WHAT THE TASK ASKS
Whichever lines include the word "isExcluded", copy them as they appear in the data.

----

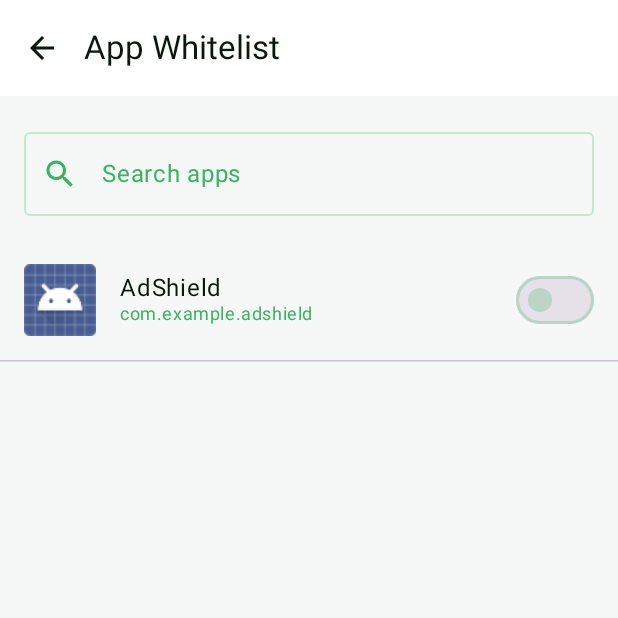
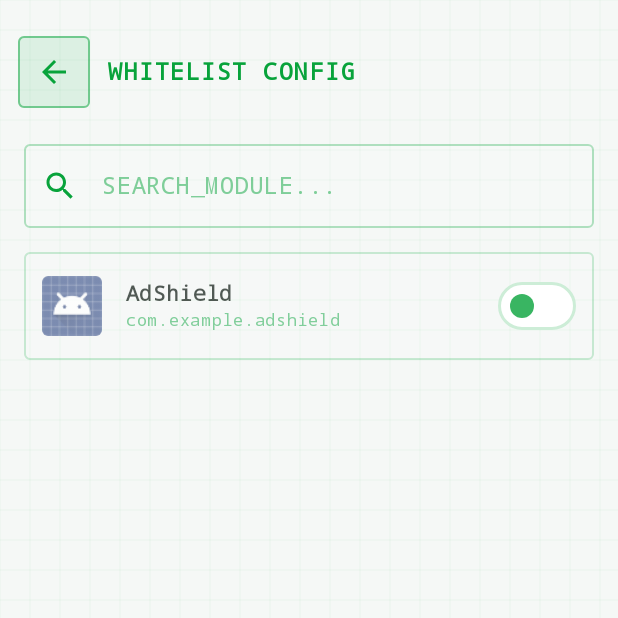
Before and after one commit to ustaloff/gapp, an Android app built with Jetpack Compose: the screen it shows after launch (MainActivity), after a tap on "Settings", on a phone screen of 412 x 824 dp, the top half of it. Run offline under Robolectric (Android 15) with nearby library versions, the phone set to English and light mode, and no system bars.

Commit message:
Apps list fixed

```diff
--- a/app/src/main/AndroidManifest.xml
+++ b/app/src/main/AndroidManifest.xml
@@ -13,6 +13,9 @@
 
     <!-- Required on Android 13+ to show notifications -->
     <uses-permission android:name="android.permission.POST_NOTIFICATIONS" />
+
+    <!-- Required on Android 11+ to see all installed apps for the whitelist -->
+    <uses-permission android:name="android.permission.QUERY_ALL_PACKAGES" tools:ignore="QueryAllPackagesPermission" />
 
     <application
         android:allowBackup="true"
--- a/app/src/main/java/com/example/adshield/ui/AppListScreen.kt
+++ b/app/src/main/java/com/example/adshield/ui/AppListScreen.kt
@@ -1,9 +1,12 @@
 package com.example.adshield.ui
 
 import androidx.compose.foundation.Image
+import androidx.compose.foundation.background
+import androidx.compose.foundation.border
 import androidx.compose.foundation.layout.*
 import androidx.compose.foundation.lazy.LazyColumn
 import androidx.compose.foundation.lazy.items
+import androidx.compose.foundation.shape.RoundedCornerShape
 import androidx.compose.material.icons.Icons
 import androidx.compose.material.icons.automirrored.filled.ArrowBack
 import androidx.compose.material.icons.filled.Search
@@ -11,17 +14,19 @@ import androidx.compose.material3.*
 import androidx.compose.runtime.*
 import androidx.compose.ui.Alignment
 import androidx.compose.ui.Modifier
+import androidx.compose.ui.draw.clip
+import androidx.compose.ui.graphics.Color
 import androidx.compose.ui.graphics.asImageBitmap
-import androidx.compose.ui.graphics.vector.rememberVectorPainter
 import androidx.compose.ui.platform.LocalContext
+import androidx.compose.ui.text.font.FontWeight
 import androidx.compose.ui.unit.dp
+import androidx.compose.ui.unit.sp
 import androidx.core.graphics.drawable.toBitmap
 import com.example.adshield.data.AppInfo
 import com.example.adshield.data.AppPreferences
 import com.example.adshield.data.AppsRepository
-import kotlinx.coroutines.Dispatchers
+import com.example.adshield.ui.components.GridBackground
 import kotlinx.coroutines.launch
-import kotlinx.coroutines.withContext
 
 @OptIn(ExperimentalMaterial3Api::class)
 @Composable
@@ -29,7 +34,6 @@ fun AppListScreen(
     onBackClick: () -> Unit
 ) {
     val context = LocalContext.current
-    val scope = rememberCoroutineScope()
     val repository = remember { AppsRepository(context) }
     val preferences = remember { AppPreferences(context) }
 
@@ -46,58 +50,99 @@ fun AppListScreen(
         isLoading = false
     }
 
-    Scaffold(
-        modifier = Modifier.fillMaxSize(),
-        topBar = {
-            TopAppBar(
-                title = { Text("App Whitelist") },
-                navigationIcon = {
-                    IconButton(onClick = onBackClick) {
-                        Icon(Icons.AutoMirrored.Filled.ArrowBack, contentDescription = "Back")
-                    }
-                }
-            )
-        }
-    ) { innerPadding ->
-        // robust-scroll-fix: Ensure the container is exactly screen size
-        Box(
+    Box(
+        modifier = Modifier
+            .fillMaxSize()
+            .background(MaterialTheme.colorScheme.background)
+    ) {
+        GridBackground()
+
+        Column(
             modifier = Modifier
                 .fillMaxSize()
-                .padding(innerPadding)
+                .padding(horizontal = 16.dp)
         ) {
+            // HEADER
+            Spacer(modifier = Modifier.height(16.dp))
+            Row(
+                modifier = Modifier.fillMaxWidth().padding(vertical = 12.dp),
+                verticalAlignment = Alignment.CenterVertically
+            ) {
+                IconButton(
+                    onClick = onBackClick,
+                    modifier = Modifier
+                        .size(40.dp)
+                        .border(1.dp, MaterialTheme.colorScheme.primary.copy(alpha = 0.5f), RoundedCornerShape(4.dp))
+                        .background(MaterialTheme.colorScheme.primary.copy(alpha = 0.1f), RoundedCornerShape(4.dp))
+                ) {
+                    Icon(Icons.AutoMirrored.Filled.ArrowBack, contentDescription = "Back", tint = MaterialTheme.colorScheme.primary)
+                }
+                Spacer(modifier = Modifier.width(16.dp))
+                Text(
+                    text = "WHITELIST CONFIG",
+                    style = MaterialTheme.typography.titleMedium,
+                    fontWeight = FontWeight.Bold,
+                    letterSpacing = 1.sp,
+                    color = MaterialTheme.colorScheme.primary,
+                    fontFamily = androidx.compose.ui.text.font.FontFamily.Monospace
+                )
+            }
+
+            // SEARCH
+            OutlinedTextField(
+                value = searchQuery,
+                onValueChange = { searchQuery = it },
+                modifier = Modifier
+                    .fillMaxWidth()
+                    .padding(vertical = 16.dp),
+                textStyle = MaterialTheme.typography.bodyMedium.copy(
+                    color = MaterialTheme.colorScheme.onSurface,
+                    fontFamily = androidx.compose.ui.text.font.FontFamily.Monospace
+                ),
+                placeholder = {
+                    Text(
+                        "SEARCH_MODULE...",
+                        color = MaterialTheme.colorScheme.onSurfaceVariant.copy(alpha = 0.5f),
+                        fontFamily = androidx.compose.ui.text.font.FontFamily.Monospace
+                    )
+                },
+                leadingIcon = { Icon(Icons.Default.Search, contentDescription = null, tint = MaterialTheme.colorScheme.primary) },
+                colors = OutlinedTextFieldDefaults.colors(
+                    focusedBorderColor = MaterialTheme.colorScheme.primary,
+                    unfocusedBorderColor = MaterialTheme.colorScheme.primary.copy(alpha = 0.3f),
+                    cursorColor = MaterialTheme.colorScheme.primary,
+                    focusedContainerColor = MaterialTheme.colorScheme.surface.copy(alpha = 0.1f),
+                    unfocusedContainerColor = MaterialTheme.colorScheme.surface.copy(alpha = 0.1f)
+                ),
+                shape = RoundedCornerShape(4.dp),
+                singleLine = true
+            )
+
+            // LIST
             if (isLoading) {
-                CircularProgressIndicator(modifier = Modifier.align(Alignment.Center))
+                Box(modifier = Modifier.fillMaxSize(), contentAlignment = Alignment.Center) {
+                    CircularProgressIndicator(color = MaterialTheme.colorScheme.primary)
+                }
             } else {
                 val filteredApps = apps.filter {
                     it.name.contains(searchQuery, ignoreCase = true) ||
                     it.packageName.contains(searchQuery, ignoreCase = true)
                 }
 
-                LazyColumn(
-                    modifier = Modifier.fillMaxSize()
-                ) {
-                    // Item 1: Search Bar
-                    item {
-                        OutlinedTextField(
-                            value = searchQuery,
-                            onValueChange = { searchQuery = it },
-                            modifier = Modifier
-                                .fillMaxWidth()
-                                .padding(16.dp),
-                            label = { Text("Search apps") },
-                            leadingIcon = { Icon(Icons.Default.Search, contentDescription = null) },
-                            singleLine = true
+                if (filteredApps.isEmpty()) {
+                    Box(modifier = Modifier.fillMaxSize(), contentAlignment = Alignment.Center) {
+                        Text(
+                            "> NO MODULES FOUND",
+                            color = MaterialTheme.colorScheme.onSurfaceVariant,
+                            fontFamily = androidx.compose.ui.text.font.FontFamily.Monospace
                         )
                     }
-
-                    // Empty State or List
-                    if (filteredApps.isEmpty()) {
-                        item {
-                            Box(modifier = Modifier.fillMaxWidth().padding(32.dp), contentAlignment = Alignment.Center) {
-                                Text("No apps found", color = MaterialTheme.colorScheme.onSurfaceVariant)
-                            }
-                        }
-                    } else {
+                } else {
+                    LazyColumn(
+                        modifier = Modifier.fillMaxSize(),
+                        contentPadding = PaddingValues(bottom = 16.dp),
+                        verticalArrangement = Arrangement.spacedBy(8.dp)
+                    ) {
                         items(filteredApps, key = { it.packageName }) { app ->
                             AppListItem(
                                 app = app,
@@ -112,7 +157,6 @@ fun AppListScreen(
                                     }
                                 }
                             )
-                            HorizontalDivider()
                         }
                     }
                 }
@@ -127,14 +171,18 @@ fun AppListItem(
     isExcluded: Boolean,
     onToggle: (Boolean) -> Unit
 ) {
+    val borderColor = if (isExcluded) MaterialTheme.colorScheme.primary else MaterialTheme.colorScheme.onSurfaceVariant.copy(alpha = 0.2f)
+    val alpha = if (isExcluded) 1f else 0.7f
+
     Row(
         modifier = Modifier
             .fillMaxWidth()
-            .padding(16.dp),
+            .border(1.dp, borderColor, RoundedCornerShape(4.dp))
+            .background(MaterialTheme.colorScheme.surface.copy(alpha = 0.05f))
+            .padding(12.dp),
         verticalAlignment = Alignment.CenterVertically
     ) {
         // App Icon
-        // Converting Drawable to Bitmap for Compose
         val iconBitmap = remember(app.icon) {
             app.icon.toBitmap(width = 48, height = 48).asImageBitmap()
         }
@@ -142,19 +190,39 @@ fun AppListItem(
         Image(
             bitmap = iconBitmap,
             contentDescription = null,
-            modifier = Modifier.size(48.dp)
+            modifier = Modifier.size(40.dp).clip(RoundedCornerShape(4.dp)),
+            alpha = alpha
         )
 
         Spacer(modifier = Modifier.width(16.dp))
 
         Column(modifier = Modifier.weight(1f)) {
-            Text(text = app.name, style = MaterialTheme.typography.bodyLarge)
-            Text(text = app.packageName, style = MaterialTheme.typography.bodySmall, color = MaterialTheme.colorScheme.onSurfaceVariant)
+            Text(
+                text = app.name,
+                style = MaterialTheme.typography.bodyMedium,
+                fontWeight = FontWeight.Bold,
+                color = MaterialTheme.colorScheme.onSurface.copy(alpha = alpha),
+                fontFamily = androidx.compose.ui.text.font.FontFamily.Monospace,
+                maxLines = 1
+            )
+            Text(
+                text = app.packageName,
+                style = MaterialTheme.typography.labelSmall,
+                color = MaterialTheme.colorScheme.onSurfaceVariant.copy(alpha = 0.7f * alpha),
+                fontFamily = androidx.compose.ui.text.font.FontFamily.Monospace,
+                maxLines = 1
+            )
         }
 
         Switch(
             checked = isExcluded,
-            onCheckedChange = onToggle
+            onCheckedChange = onToggle,
+            colors = SwitchDefaults.colors(
+                checkedThumbColor = MaterialTheme.colorScheme.background,
+                checkedTrackColor = MaterialTheme.colorScheme.primary,
+                uncheckedThumbColor = MaterialTheme.colorScheme.onSurfaceVariant,
+                uncheckedTrackColor = MaterialTheme.colorScheme.surface
+            )
         )
     }
 }
```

----

EXERCISE RESPONSE
     isExcluded: Boolean,
+    val borderColor = if (isExcluded) MaterialTheme.colorScheme.primary else MaterialTheme.colorScheme.onSurfaceVariant.copy(alpha = 0.2f)
+    val alpha = if (isExcluded) 1f else 0.7f
             checked = isExcluded,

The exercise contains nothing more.